The Audio Podcast for this posting is avaliable here (2:40).
The "unattainable triangle" is composed of quality, price, and speed. All products or services have two out of the three sides of the triangle. That is to say, high-quality and fast turnaround but high-price or low-price, fast-turnaround but low-quality and so on.
The triangle is unattainable for two reasons. The first is logistical. Providing high-quality service with faster-than-average turnaround time is going to cost you more money than your competitor who can do the same level of quality at a lower price with slightly slower turnaround. It’s pretty much logistically impossible to maintain a profitable business that has somehow "attained the triangle."

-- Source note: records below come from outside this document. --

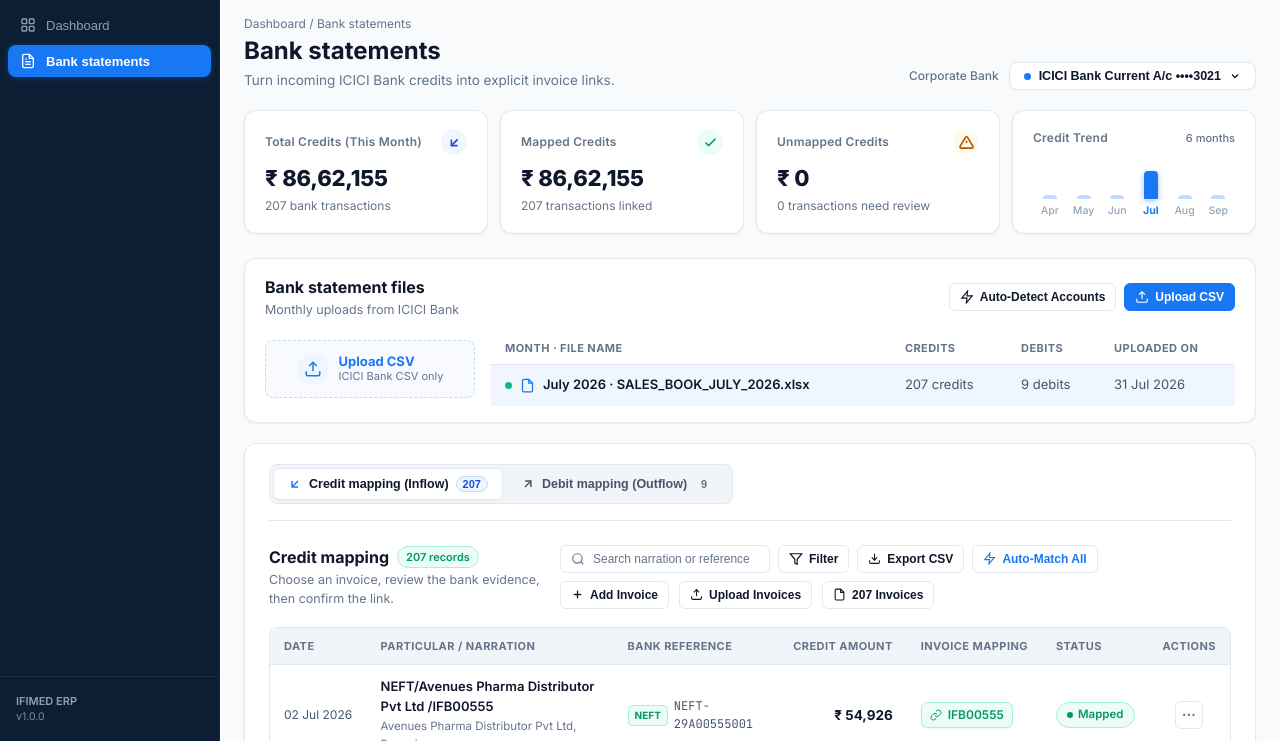
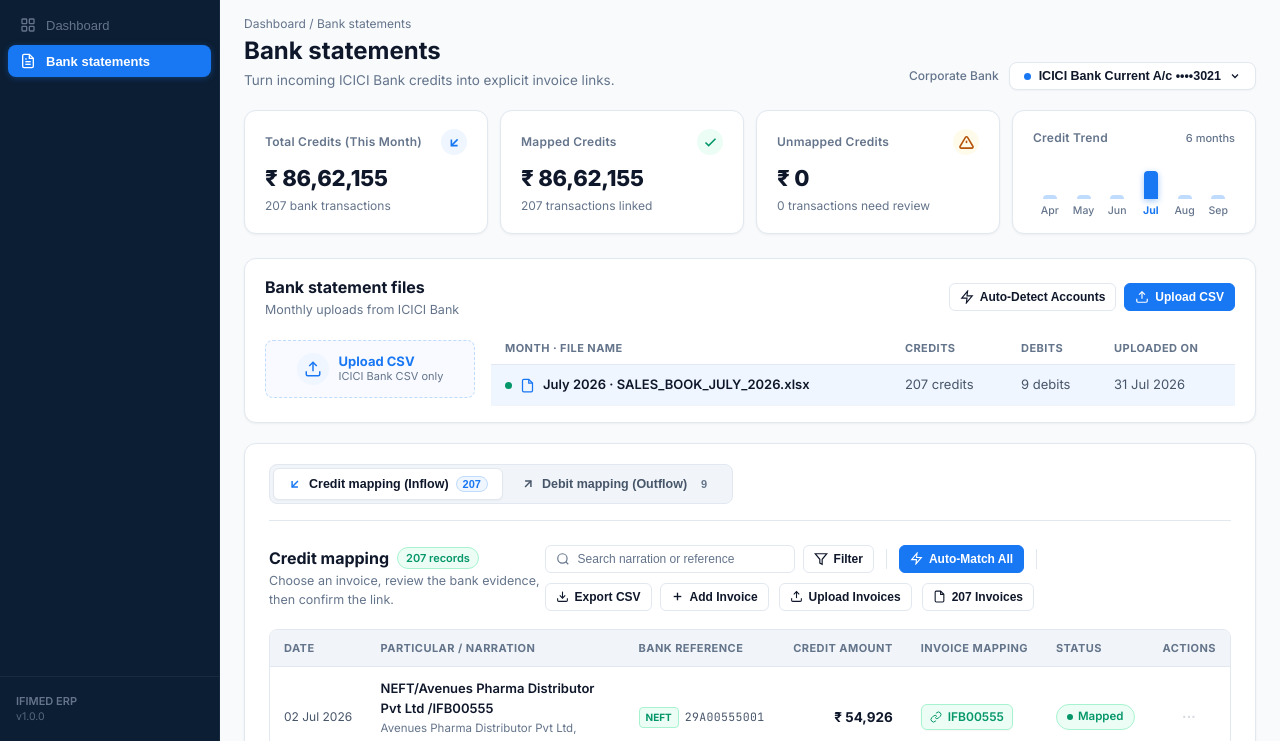
Before and after one commit to supreethkiran25/ifimed, a website: page index.html in a window 1280 px wide. Shown: the part 59-800 px from the top of the page. Drawn offline with Linux system fonts and the light colour scheme.

Commit message:
fix(usability): resolve 7 usability heuristic issues on reconciliation desk

```diff
--- a/app.js
+++ b/app.js
@@ -288,6 +288,17 @@ function formatINR(amount) {
   });
 }
 
+function formatBankRef(bankRef, type) {
+  if (!bankRef || bankRef === '—') return '—';
+  if (type) {
+    const prefixRegex = new RegExp(`^${type}[-_/\\s]+`, 'i');
+    if (prefixRegex.test(bankRef)) {
+      return bankRef.replace(prefixRegex, '');
+    }
+  }
+  return bankRef;
+}
+
 function showToast(message, type = 'success') {
   if (!toastNotification) return;
 
@@ -870,7 +881,7 @@ function renderCreditTable() {
       <td class="col-ref">
         <div class="ref-badge-wrap">
           <span class="badge-type ${badgeClass}">${escapeHtml(row.type)}</span>
-          <span class="ref-code-text">${escapeHtml(row.bankRef || '—')}</span>
+          <span class="ref-code-text">${escapeHtml(formatBankRef(row.bankRef, row.type))}</span>
         </div>
       </td>
       <td class="col-amount text-right">
@@ -883,7 +894,7 @@ function renderCreditTable() {
         ${statusPillHtml}
       </td>
       <td class="col-actions text-center">
-        <button type="button" class="btn-actions-menu" id="action-btn-${row.id}" title="Row options">···</button>
+        <button type="button" class="btn-actions-menu" id="action-btn-${row.id}" title="Row options" aria-label="Row options for transaction ${escapeHtml(row.id)}" aria-haspopup="menu">···</button>
       </td>
     `;
 
--- a/index.html
+++ b/index.html
@@ -352,20 +352,21 @@
               <p class="card-subtitle" id="mappingCardSubtitle">Choose an invoice, review the bank evidence, then confirm the link.</p>
             </div>
 
-            <div class="mapping-desk-toolbar">
-              <!-- Search narration or reference -->
+            <div class="mapping-desk-toolbar" role="toolbar" aria-label="Reconciliation Table Tools">
+              <!-- Query Controls: Search & Filter -->
+              <div class="toolbar-group toolbar-group-query">
                 <div class="search-input-wrapper">
-                <svg width="14" height="14" viewBox="0 0 24 24" fill="none" stroke="currentColor" stroke-width="2">
+                  <svg width="14" height="14" viewBox="0 0 24 24" fill="none" stroke="currentColor" stroke-width="2" aria-hidden="true">
                     <circle cx="11" cy="11" r="8"></circle>
                     <line x1="21" y1="21" x2="16.65" y2="16.65"></line>
                   </svg>
-                <input type="text" id="tableSearchInput" placeholder="Search narration or reference" class="table-search-box">
+                  <input type="text" id="tableSearchInput" placeholder="Search narration or reference" class="table-search-box" aria-label="Search narration or reference">
                 </div>
 
                 <!-- Filter Dropdown Button -->
                 <div class="filter-dropdown-container">
-                <button type="button" class="btn btn-outline btn-sm" id="filterDropdownBtn">
-                  <svg width="14" height="14" viewBox="0 0 24 24" fill="none" stroke="currentColor" stroke-width="2">
+                  <button type="button" class="btn btn-outline btn-sm" id="filterDropdownBtn" aria-haspopup="true" aria-expanded="false" title="Filter transactions by status">
+                    <svg width="14" height="14" viewBox="0 0 24 24" fill="none" stroke="currentColor" stroke-width="2" aria-hidden="true">
                       <polygon points="22 3 2 3 10 12.46 10 19 14 21 14 12.46 22 3"></polygon>
                     </svg>
                     <span id="activeFilterLabel">Filter</span>
@@ -383,10 +384,26 @@
                     </button>
                   </div>
                 </div>
+              </div>
 
-              <!-- Export Reconciled Action (Grouped with Table Controls) -->
-              <button type="button" class="btn btn-outline btn-sm" id="exportCurrentMonthBtn" title="Export reconciled CSV">
-                <svg width="13" height="13" viewBox="0 0 24 24" fill="none" stroke="currentColor" stroke-width="2">
+              <div class="toolbar-divider" role="separator" aria-orientation="vertical"></div>
+
+              <!-- Primary Bulk Workflow Action -->
+              <div class="toolbar-group toolbar-group-primary">
+                <button type="button" class="btn btn-primary btn-sm" id="autoMatchAllBtn" title="Auto-match all open transactions with statement invoices/bills" aria-label="Auto-match all open transactions">
+                  <svg width="13" height="13" viewBox="0 0 24 24" fill="none" stroke="currentColor" stroke-width="2" aria-hidden="true">
+                    <path d="M13 2L3 14h9l-1 8 10-12h-9l1-8z"></path>
+                  </svg>
+                  <span>Auto-Match All</span>
+                </button>
+              </div>
+
+              <div class="toolbar-divider" role="separator" aria-orientation="vertical"></div>
+
+              <!-- Secondary Actions: Export & Catalog Management -->
+              <div class="toolbar-group toolbar-group-secondary">
+                <button type="button" class="btn btn-outline btn-sm" id="exportCurrentMonthBtn" title="Export reconciled CSV" aria-label="Export reconciled transactions to CSV">
+                  <svg width="13" height="13" viewBox="0 0 24 24" fill="none" stroke="currentColor" stroke-width="2" aria-hidden="true">
                     <path d="M21 15v4a2 2 0 0 1-2 2H5a2 2 0 0 1-2-2v-4"></path>
                     <polyline points="7 10 12 15 17 10"></polyline>
                     <line x1="12" y1="15" x2="12" y2="3"></line>
@@ -394,18 +411,10 @@
                   <span id="exportCsvBtnText">Export CSV</span>
                 </button>
 
-              <!-- Auto-Match All Records from Statement Files Action -->
-              <button type="button" class="btn btn-outline btn-sm" id="autoMatchAllBtn" title="Auto-match all open transactions with statement invoices/bills" style="color: var(--ifimed-primary); font-weight: 600;">
-                <svg width="13" height="13" viewBox="0 0 24 24" fill="none" stroke="currentColor" stroke-width="2">
-                  <path d="M13 2L3 14h9l-1 8 10-12h-9l1-8z"></path>
-                </svg>
-                <span>Auto-Match All</span>
-              </button>
-
                 <!-- Credit Mode Actions -->
                 <div class="mode-actions-group" id="creditActionsGroup">
                   <button type="button" class="btn btn-outline btn-sm" id="openAddInvoiceModalBtn" title="Manually enter a customer invoice">
-                  <svg width="13" height="13" viewBox="0 0 24 24" fill="none" stroke="currentColor" stroke-width="2.5">
+                    <svg width="13" height="13" viewBox="0 0 24 24" fill="none" stroke="currentColor" stroke-width="2.5" aria-hidden="true">
                       <line x1="12" y1="5" x2="12" y2="19"></line>
                       <line x1="5" y1="12" x2="19" y2="12"></line>
                     </svg>
@@ -413,7 +422,7 @@
                   </button>
 
                   <button type="button" class="btn btn-outline btn-sm" id="openUploadInvoiceCsvBtn" title="Bulk upload customer invoices from CSV">
-                  <svg width="13" height="13" viewBox="0 0 24 24" fill="none" stroke="currentColor" stroke-width="2">
+                    <svg width="13" height="13" viewBox="0 0 24 24" fill="none" stroke="currentColor" stroke-width="2" aria-hidden="true">
                       <path d="M21 15v4a2 2 0 0 1-2 2H5a2 2 0 0 1-2-2v-4"/>
                       <polyline points="17 8 12 3 7 8"/>
                       <line x1="12" y1="3" x2="12" y2="15"/>
@@ -423,7 +432,7 @@
                   <input type="file" id="invoiceCsvInput" accept=".csv,text/csv" class="hidden-input">
 
                   <button type="button" class="btn btn-outline btn-sm" id="viewInvoicesBtn" title="View Invoices Catalog">
-                  <svg width="13" height="13" viewBox="0 0 24 24" fill="none" stroke="currentColor" stroke-width="2">
+                    <svg width="13" height="13" viewBox="0 0 24 24" fill="none" stroke="currentColor" stroke-width="2" aria-hidden="true">
                       <path d="M14 2H6a2 2 0 0 0-2 2v16a2 2 0 0 0 2 2h12a2 2 0 0 0 2-2V8z"/>
                       <polyline points="14 2 14 8 20 8"/>
                     </svg>
@@ -434,7 +443,7 @@
                 <!-- Debit Mode Actions -->
                 <div class="mode-actions-group" id="debitActionsGroup" style="display: none;">
                   <button type="button" class="btn btn-outline btn-sm" id="openAddBillModalBtn" title="Manually enter a vendor bill / expense">
-                  <svg width="13" height="13" viewBox="0 0 24 24" fill="none" stroke="currentColor" stroke-width="2.5">
+                    <svg width="13" height="13" viewBox="0 0 24 24" fill="none" stroke="currentColor" stroke-width="2.5" aria-hidden="true">
                       <line x1="12" y1="5" x2="12" y2="19"></line>
                       <line x1="5" y1="12" x2="19" y2="12"></line>
                     </svg>
@@ -442,7 +451,7 @@
                   </button>
 
                   <button type="button" class="btn btn-outline btn-sm" id="openUploadBillCsvBtn" title="Bulk upload vendor bills from CSV">
-                  <svg width="13" height="13" viewBox="0 0 24 24" fill="none" stroke="currentColor" stroke-width="2">
+                    <svg width="13" height="13" viewBox="0 0 24 24" fill="none" stroke="currentColor" stroke-width="2" aria-hidden="true">
                       <path d="M21 15v4a2 2 0 0 1-2 2H5a2 2 0 0 1-2-2v-4"/>
                       <polyline points="17 8 12 3 7 8"/>
                       <line x1="12" y1="3" x2="12" y2="15"/>
@@ -452,12 +461,13 @@
                   <input type="file" id="billCsvInput" accept=".csv,text/csv" class="hidden-input">
 
                   <button type="button" class="btn btn-outline btn-sm" id="viewBillsBtn" title="View Vendor Bills Catalog">
-                  <svg width="13" height="13" viewBox="0 0 24 24" fill="none" stroke="currentColor" stroke-width="2">
+                    <svg width="13" height="13" viewBox="0 0 24 24" fill="none" stroke="currentColor" stroke-width="2" aria-hidden="true">
                       <path d="M14 2H6a2 2 0 0 0-2 2v16a2 2 0 0 0 2 2h12a2 2 0 0 0 2-2V8z"/>
                       <polyline points="14 2 14 8 20 8"/>
                     </svg>
                     <span id="totalBillsCountBadge">9 Vendor Bills</span>
                   </button>
+                </div>
               </div>
             </div>
           </div>
--- a/styles.css
+++ b/styles.css
@@ -34,48 +34,49 @@
   --border-medium: #cbd5e1;
   --border-focused: #1877f2;
 
-  /* Text Colors */
-  --text-primary: #0f172a;
-  --text-secondary: #475569;
-  --text-muted: #64748b;
-  --text-light: #94a3b8;
+  /* Unified 8-Token Text Palette (WCAG AA Compliant) */
+  --text-primary: #0f172a;           /* 1. Primary text & headings */
+  --text-secondary: #475569;         /* 2. Subheadings & body */
+  --text-muted: #64748b;             /* 3. Captions, hints, icons */
+  --text-light: var(--text-muted);   /* Aliased to stay within design system */
+  --text-tertiary: var(--text-muted);
+  --navy-text-subtle: var(--text-muted);
 
   /* Status Tokens */
   --green-bg: #ecfdf5;
   --green-border: #a7f3d0;
-  --green-text: #059669;
-  --green-solid: #10b981;
+  --green-text: #059669;             /* 4. Credits & reconciled success */
+  --green-solid: var(--green-text);
+  --emerald-bg: #f0fdf4;
+  --emerald-border: #bbf7d0;
+  --emerald-text: var(--green-text);
 
   --amber-bg: #fffbeb;
   --amber-border: #fde68a;
-  --amber-text: #b45309;
-  --amber-solid: #f59e0b;
+  --amber-text: #b45309;             /* 5. Pending & warnings */
+  --amber-solid: var(--amber-text);
+  --orange-bg: #fff7ed;
+  --orange-border: #fed7aa;
+  --orange-text: var(--amber-text);
 
   --blue-bg: #eff6ff;
   --blue-border: #bfdbfe;
-  --blue-text: #1d4ed8;
+  --blue-text: var(--ifimed-primary);/* 6. Primary brand interactive */
+  --cyan-bg: #e6f6fd;
+  --cyan-border: #bae6fd;
+  --cyan-text: var(--ifimed-primary);
 
   --rose-bg: #ffe4e6;
   --rose-border: #fecdd3;
-  --rose-text: #be123c;
-  --rose-solid: #e11d48;
+  --rose-text: #be123c;              /* 7. Debits & destructive */
+  --rose-solid: var(--rose-text);
   --rose-hover: #9f1239;
 
   --purple-bg: #faf5ff;
   --purple-border: #e9d5ff;
-  --purple-text: #7e22ce;
-
-  --orange-bg: #fff7ed;
-  --orange-border: #fed7aa;
-  --orange-text: #c2410c;
-
-  --emerald-bg: #f0fdf4;
-  --emerald-border: #bbf7d0;
-  --emerald-text: #15803d;
-
-  --cyan-bg: #e6f6fd;
-  --cyan-border: #bae6fd;
-  --cyan-text: #0284c7;
+  --purple-text: var(--text-secondary);
+
+  --text-inverse: #ffffff;           /* 8. White text on solid fills */
 
   /* Dropzone & Interactive */
   --dropzone-bg: #f8faff;
@@ -136,48 +137,49 @@
   --border-medium: #2b3e5c;
   --border-focused: #3b82f6;
 
-  /* Text Colors */
+  /* Unified 8-Token Text Palette (Dark Mode) */
   --text-primary: #f8fafc;
   --text-secondary: #cbd5e1;
   --text-muted: #94a3b8;
-  --text-light: #64748b;
+  --text-light: var(--text-muted);
+  --text-tertiary: var(--text-muted);
+  --navy-text-subtle: var(--text-muted);
 
   /* Status Tokens */
   --green-bg: rgba(16, 185, 129, 0.16);
   --green-border: rgba(16, 185, 129, 0.32);
   --green-text: #34d399;
-  --green-solid: #10b981;
+  --green-solid: var(--green-text);
+  --emerald-bg: rgba(34, 197, 94, 0.16);
+  --emerald-border: rgba(34, 197, 94, 0.32);
+  --emerald-text: var(--green-text);
 
   --amber-bg: rgba(245, 158, 11, 0.16);
   --amber-border: rgba(245, 158, 11, 0.32);
   --amber-text: #fbbf24;
-  --amber-solid: #f59e0b;
+  --amber-solid: var(--amber-text);
+  --orange-bg: rgba(249, 115, 22, 0.16);
+  --orange-border: rgba(249, 115, 22, 0.32);
+  --orange-text: var(--amber-text);
 
   --blue-bg: rgba(59, 130, 246, 0.16);
   --blue-border: rgba(59, 130, 246, 0.32);
-  --blue-text: #60a5fa;
+  --blue-text: var(--ifimed-primary);
+  --cyan-bg: rgba(6, 182, 212, 0.16);
+  --cyan-border: rgba(6, 182, 212, 0.32);
+  --cyan-text: var(--ifimed-primary);
 
   --rose-bg: rgba(244, 63, 94, 0.16);
   --rose-border: rgba(244, 63, 94, 0.32);
   --rose-text: #fb7185;
-  --rose-solid: #f43f5e;
+  --rose-solid: var(--rose-text);
   --rose-hover: #fda4af;
 
   --purple-bg: rgba(168, 85, 247, 0.16);
   --purple-border: rgba(168, 85, 247, 0.32);
-  --purple-text: #d8b4fe;
-
-  --orange-bg: rgba(249, 115, 22, 0.16);
-  --orange-border: rgba(249, 115, 22, 0.32);
-  --orange-text: #fdba74;
-
-  --emerald-bg: rgba(34, 197, 94, 0.16);
-  --emerald-border: rgba(34, 197, 94, 0.32);
-  --emerald-text: #86efac;
-
-  --cyan-bg: rgba(6, 182, 212, 0.16);
-  --cyan-border: rgba(6, 182, 212, 0.32);
-  --cyan-text: #38bdf8;
+  --purple-text: var(--text-secondary);
+
+  --text-inverse: #0f172a;
 
   /* Dropzone & Interactive */
   --dropzone-bg: rgba(59, 130, 246, 0.05);
@@ -294,7 +296,7 @@ body {
 }
 
 .crumb-separator {
-  color: var(--border-medium);
+  color: var(--text-muted);
 }
 
 .crumb-active {
@@ -1348,8 +1350,22 @@ body {
 .mapping-desk-toolbar {
   display: flex;
   align-items: center;
+  gap: 10px;
+  flex-wrap: wrap;
+}
+
+.toolbar-group {
+  display: flex;
+  align-items: center;
   gap: 8px;
-  flex-wrap: wrap;
+}
+
+.toolbar-divider {
+  width: 1px;
+  height: 20px;
+  background: var(--border-default);
+  margin: 0 2px;
+  flex-shrink: 0;
 }
 
 .search-input-wrapper {
@@ -1361,39 +1377,20 @@ body {
   border-radius: var(--radius-sm);
   padding: 0 10px;
   height: 28px;
-  width: 210px;
+  min-height: 28px;
+  width: 250px;
+  box-sizing: border-box;
+  transition: border-color var(--transition-fast), box-shadow var(--transition-fast);
+}
+
+.search-input-wrapper:focus-within {
+  border-color: var(--ifimed-primary);
+  box-shadow: 0 0 0 2px var(--ifimed-primary-subtle);
 }
 
 .search-input-wrapper svg {
   color: var(--text-muted);
   flex-shrink: 0;
-}
-
-.table-empty-state {
-  display: flex;
-  flex-direction: column;
-  align-items: center;
-  justify-content: center;
-  padding: 48px 24px;
-  text-align: center;
-  color: var(--text-muted);
-}
-
-.table-empty-state svg {
-  color: var(--text-muted);
-  margin-bottom: 12px;
-}
-
-.table-empty-state h3 {
-  font-size: 15px;
-  font-weight: 600;
-  color: var(--text-primary);
-  margin-bottom: 4px;
-}
-
-.table-empty-state p {
-  font-size: 12.5px;
-  color: var(--text-secondary);
 }
 
 .table-search-box {
@@ -1401,12 +1398,41 @@ body {
   outline: none;
   background: transparent;
   font-size: 12px;
+  height: 100%;
   width: 100%;
   color: var(--text-primary);
+  padding: 0;
 }
 
 .table-search-box::placeholder {
   color: var(--text-muted);
+}
+
+.table-empty-state {
+  display: flex;
+  flex-direction: column;
+  align-items: center;
+  justify-content: center;
+  padding: 48px 24px;
+  text-align: center;
+  color: var(--text-muted);
+}
+
+.table-empty-state svg {
+  color: var(--text-muted);
+  margin-bottom: 12px;
+}
+
+.table-empty-state h3 {
+  font-size: 15px;
+  font-weight: 600;
+  color: var(--text-primary);
+  margin-bottom: 4px;
+}
+
+.table-empty-state p {
+  font-size: 12.5px;
+  color: var(--text-secondary);
 }
 
 .filter-dropdown-container {
@@ -1542,8 +1568,10 @@ body {
 
 .ref-code-text {
   font-family: var(--font-mono);
-  font-size: 12px;
+  font-size: 11.5px;
   color: var(--text-secondary);
+  letter-spacing: 0.03em;
+  font-variant-numeric: tabular-nums;
 }
 
 .amount-text {
@@ -1669,22 +1697,27 @@ body {
   width: 28px;
   height: 28px;
   border-radius: var(--radius-sm);
-  border: 1px solid var(--border-default);
-  background: var(--bg-card);
-  color: var(--text-muted);
+  border: 1px solid transparent;
+  background: transparent;
+  color: var(--text-muted);
+  opacity: 0.25;
   cursor: pointer;
   display: inline-flex;
   align-items: center;
   justify-content: center;
   font-size: 14px;
   font-weight: 700;
-  transition: all var(--transition-fast);
-}
-
-.btn-actions-menu:hover {
+  transition: opacity var(--transition-fast), background var(--transition-fast), border-color var(--transition-fast), color var(--transition-fast);
+}
+
+tr:hover .btn-actions-menu,
+.btn-actions-menu:focus-visible,
+.btn-actions-menu:hover,
+.btn-actions-menu[aria-expanded="true"] {
+  opacity: 1;
   background: var(--bg-hover);
-  color: var(--text-primary);
-  border-color: var(--border-medium);
+  border-color: var(--border-default);
+  color: var(--text-primary);
 }
 
 /* ==========================================================================
@@ -1722,7 +1755,7 @@ body {
 }
 
 .confirm-title-left svg {
-  color: var(--green-solid);
+  color: var(--green-text);
 }
 
 .confirm-close-btn {
@@ -1730,7 +1763,7 @@ body {
   border: none;
   font-size: 20px;
   line-height: 1;
-  color: var(--text-light);
+  color: var(--text-muted);
   cursor: pointer;
 }
 
@@ -1858,8 +1891,8 @@ body {
 }
 
 .btn-confirm-submit.btn-submit-debit {
-  background: var(--rose-solid) !important;
-  border-color: var(--rose-solid) !important;
+  background: var(--rose-text) !important;
+  border-color: var(--rose-text) !important;
 }
 
 .btn-confirm-submit.btn-submit-debit:hover {
@@ -1940,7 +1973,7 @@ body {
   flex-wrap: wrap;
   gap: 5px;
   font-size: 11px;
-  color: var(--text-tertiary);
+  color: var(--text-muted);
   margin-top: 2px;
 }
 
```
Also changed, not shown: dist/app.js, dist/index.html, dist/styles.css. Lines whose indentation alone changed are shown as unchanged.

The second reason the triangle is unattainable is the "snake oil" effect. Let's say it was possible for you to design a software solution that was faster and better than any other software solution on the market today and you priced it below market value hoping to make your money back from high-volume selling. Chances are you would fail. You would fail because buyers today are more sophisticated than ever before and their perception of your offering would be that it's simply too good to be true. This is the "snake oil" effect.
Here's the big marketing idea.
If you were able to offer all three sides of the triangle, you shouldn't. It would be in your best interest to maximize your profitability by sacrificing one of the three sides. So if you had something that was better and faster, you can and should increase the price. The strange thing about this strategy is that it might actually sell better with a higher price. This kind of strategy is known as a Price Premium. For more information, on price premiums, check out the Justin Downey Marketing Campaign Strategies Playbook.
Proof of Concept ::
Look around you and every company you see will be leaning on two of the three sides of the "unattainable triangle". The key for your business is choosing the right two sides to promote.
Visit our website to see if you can guess which two sides Justin Downey Marketing leans on. Do you think we should be leaning on a different two?